EXERCISE GOAL: Write out the records again exactly and exclude the pictures.
DATASET RECORDS below:
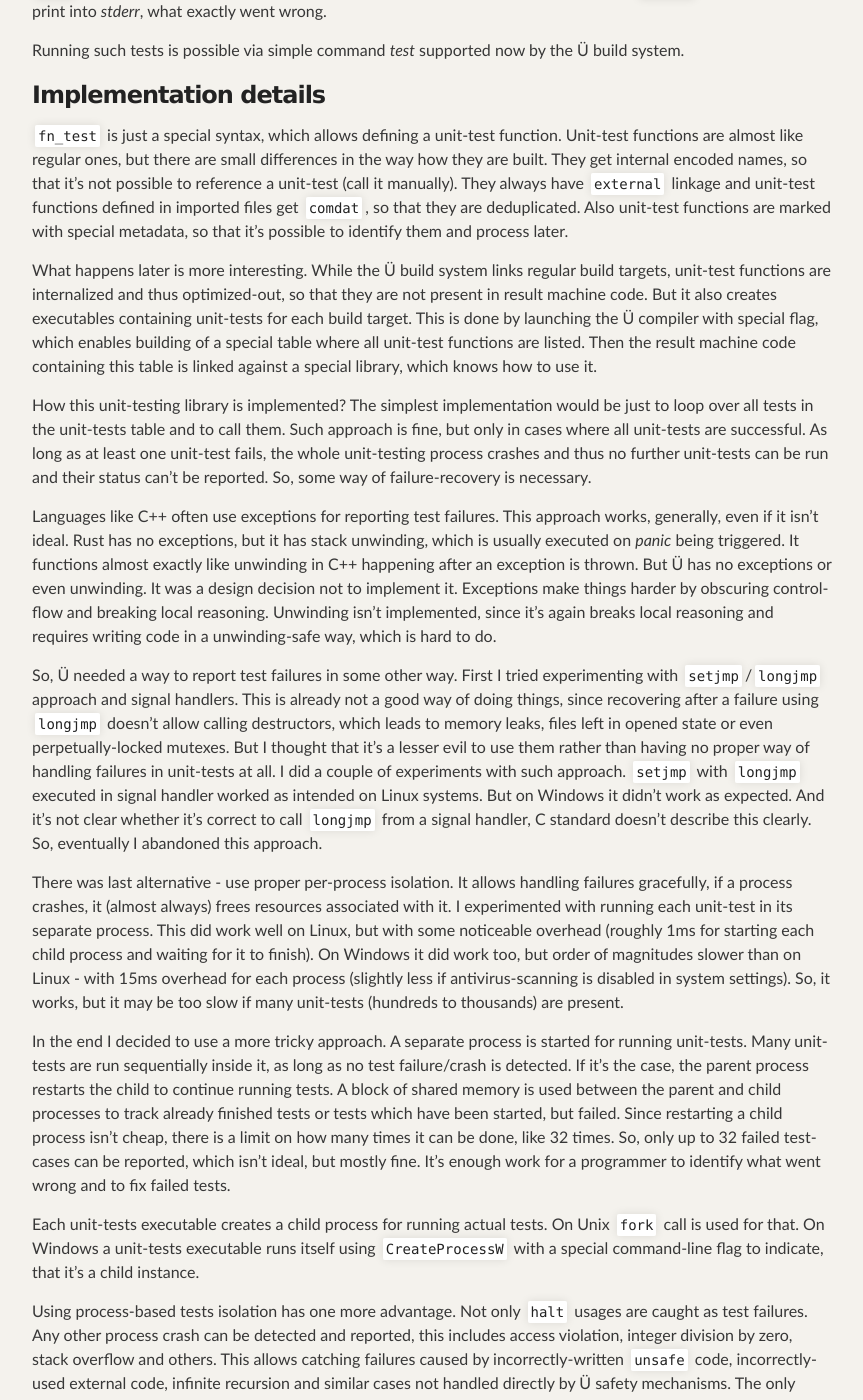
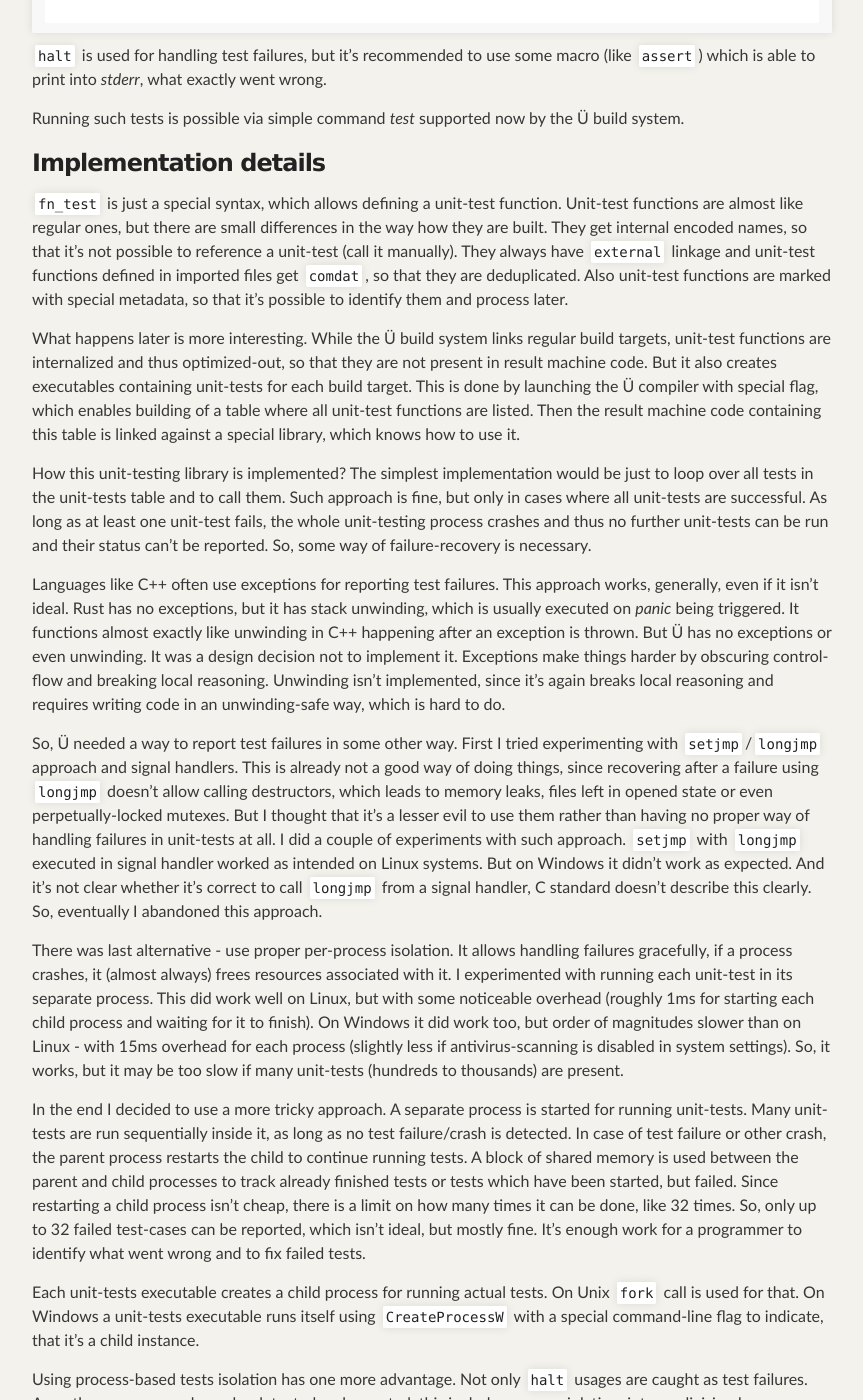
Before and after one commit to Panzerschrek/U-00DC-Sprache-site, a Jekyll site: the page built from _posts/2026-11-18-unit-testing.md, in a window 1280 px wide and 1400 px high, scrolled down 502 px. Shown: the whole window, without its empty margins (208-1071 px from the left). Built offline with Jekyll 4.4.1, drawn with Linux system fonts in a browser that asks for light colours; our own code applies the rules of GitHub Pages for plain Markdown files; some of the changed text lies outside the part shown.

Commit message:
A couple of small changes in the article about unit-testing.

```diff
--- a/_posts/2026-11-18-unit-testing.md
+++ b/_posts/2026-11-18-unit-testing.md
@@ -1,6 +1,8 @@
 ---
 title: Unit-testing
 ---
+
+## Unit-testing in Ü
 
 Now Ü has built-in unit-testing functionality.
 Writing a unit-test is as simple as this:
@@ -38,7 +40,7 @@ Also unit-test functions are marked with special metadata, so that it's possible
 What happens later is more interesting.
 While the Ü build system links regular build targets, unit-test functions are internalized and thus optimized-out, so that they are not present in result machine code.
 But it also creates executables containing unit-tests for each build target.
-This is done by launching the Ü compiler with special flag, which enables building of a special table where all unit-test functions are listed.
+This is done by launching the Ü compiler with special flag, which enables building of a table where all unit-test functions are listed.
 Then the result machine code containing this table is linked against a special library, which knows how to use it.
 
 How this unit-testing library is implemented?
@@ -54,7 +56,7 @@ It functions almost exactly like unwinding in C++ happening after an exception i
 But Ü has no exceptions or even unwinding.
 It was a design decision not to implement it.
 Exceptions make things harder by obscuring control-flow and breaking local reasoning.
-Unwinding isn't implemented, since it's again breaks local reasoning and requires writing code in a unwinding-safe way, which is hard to do.
+Unwinding isn't implemented, since it's again breaks local reasoning and requires writing code in an unwinding-safe way, which is hard to do.
 
 So, Ü needed a way to report test failures in some other way.
 First I tried experimenting with `setjmp`/`longjmp` approach and signal handlers.
@@ -76,7 +78,7 @@ So, it works, but it may be too slow if many unit-tests (hundreds to thousands)
 In the end I decided to use a more tricky approach.
 A separate process is started for running unit-tests.
 Many unit-tests are run sequentially inside it, as long as no test failure/crash is detected.
-If it's the case, the parent process restarts the child to continue running tests.
+In case of test failure or other crash, the parent process restarts the child to continue running tests.
 A block of shared memory is used between the parent and child processes to track already finished tests or tests which have been started, but failed.
 Since restarting a child process isn't cheap, there is a limit on how many times it can be done, like 32 times.
 So, only up to 32 failed test-cases can be reported, which isn't ideal, but mostly fine.
```
Also changed, not shown: other parts of _posts/2026-11-18-unit-testing.md (+1 -1 lines).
End of DATASET RECORDS.
SOLUTION BELOW:
Before and after one commit to Panzerschrek/U-00DC-Sprache-site, a Jekyll site: the page built from _posts/2026-11-18-unit-testing.md, in a window 1280 px wide and 1400 px high, scrolled down 502 px. Shown: the whole window, without its empty margins (208-1071 px from the left). Built offline with Jekyll 4.4.1, drawn with Linux system fonts in a browser that asks for light colours; our own code applies the rules of GitHub Pages for plain Markdown files; some of the changed text lies outside the part shown.

Commit message:
A couple of small changes in the article about unit-testing.

```diff
--- a/_posts/2026-11-18-unit-testing.md
+++ b/_posts/2026-11-18-unit-testing.md
@@ -1,6 +1,8 @@
 ---
 title: Unit-testing
 ---
+
+## Unit-testing in Ü
 
 Now Ü has built-in unit-testing functionality.
 Writing a unit-test is as simple as this:
@@ -38,7 +40,7 @@ Also unit-test functions are marked with special metadata, so that it's possible
 What happens later is more interesting.
 While the Ü build system links regular build targets, unit-test functions are internalized and thus optimized-out, so that they are not present in result machine code.
 But it also creates executables containing unit-tests for each build target.
-This is done by launching the Ü compiler with special flag, which enables building of a special table where all unit-test functions are listed.
+This is done by launching the Ü compiler with special flag, which enables building of a table where all unit-test functions are listed.
 Then the result machine code containing this table is linked against a special library, which knows how to use it.
 
 How this unit-testing library is implemented?
@@ -54,7 +56,7 @@ It functions almost exactly like unwinding in C++ happening after an exception i
 But Ü has no exceptions or even unwinding.
 It was a design decision not to implement it.
 Exceptions make things harder by obscuring control-flow and breaking local reasoning.
-Unwinding isn't implemented, since it's again breaks local reasoning and requires writing code in a unwinding-safe way, which is hard to do.
+Unwinding isn't implemented, since it's again breaks local reasoning and requires writing code in an unwinding-safe way, which is hard to do.
 
 So, Ü needed a way to report test failures in some other way.
 First I tried experimenting with `setjmp`/`longjmp` approach and signal handlers.
@@ -76,7 +78,7 @@ So, it works, but it may be too slow if many unit-tests (hundreds to thousands)
 In the end I decided to use a more tricky approach.
 A separate process is started for running unit-tests.
 Many unit-tests are run sequentially inside it, as long as no test failure/crash is detected.
-If it's the case, the parent process restarts the child to continue running tests.
+In case of test failure or other crash, the parent process restarts the child to continue running tests.
 A block of shared memory is used between the parent and child processes to track already finished tests or tests which have been started, but failed.
 Since restarting a child process isn't cheap, there is a limit on how many times it can be done, like 32 times.
 So, only up to 32 failed test-cases can be reported, which isn't ideal, but mostly fine.
```
Also changed, not shown: other parts of _posts/2026-11-18-unit-testing.md (+1 -1 lines).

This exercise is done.